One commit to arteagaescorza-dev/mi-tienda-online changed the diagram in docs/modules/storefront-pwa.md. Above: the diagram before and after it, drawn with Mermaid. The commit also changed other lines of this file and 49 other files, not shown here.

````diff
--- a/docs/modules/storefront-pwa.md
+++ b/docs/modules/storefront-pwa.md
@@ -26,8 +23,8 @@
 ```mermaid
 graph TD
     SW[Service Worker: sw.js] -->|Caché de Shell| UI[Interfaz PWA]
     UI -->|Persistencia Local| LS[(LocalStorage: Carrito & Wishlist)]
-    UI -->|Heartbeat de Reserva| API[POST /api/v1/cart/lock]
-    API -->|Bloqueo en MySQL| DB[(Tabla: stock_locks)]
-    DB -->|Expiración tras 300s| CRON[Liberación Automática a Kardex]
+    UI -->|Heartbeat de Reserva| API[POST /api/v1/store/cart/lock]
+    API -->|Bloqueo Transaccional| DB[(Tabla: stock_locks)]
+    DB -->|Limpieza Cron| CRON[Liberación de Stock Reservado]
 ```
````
----------
What is required: Every line of the material needs to be returned exactly.

Written response:
One commit to arteagaescorza-dev/mi-tienda-online changed the diagram in docs/modules/storefront-pwa.md. Above: the diagram before and after it, drawn with Mermaid. The commit also changed other lines of this file and 49 other files, not shown here.

````diff
--- a/docs/modules/storefront-pwa.md
+++ b/docs/modules/storefront-pwa.md
@@ -26,8 +23,8 @@
 ```mermaid
 graph TD
     SW[Service Worker: sw.js] -->|Caché de Shell| UI[Interfaz PWA]
     UI -->|Persistencia Local| LS[(LocalStorage: Carrito & Wishlist)]
-    UI -->|Heartbeat de Reserva| API[POST /api/v1/cart/lock]
-    API -->|Bloqueo en MySQL| DB[(Tabla: stock_locks)]
-    DB -->|Expiración tras 300s| CRON[Liberación Automática a Kardex]
+    UI -->|Heartbeat de Reserva| API[POST /api/v1/store/cart/lock]
+    API -->|Bloqueo Transaccional| DB[(Tabla: stock_locks)]
+    DB -->|Limpieza Cron| CRON[Liberación de Stock Reservado]
 ```
````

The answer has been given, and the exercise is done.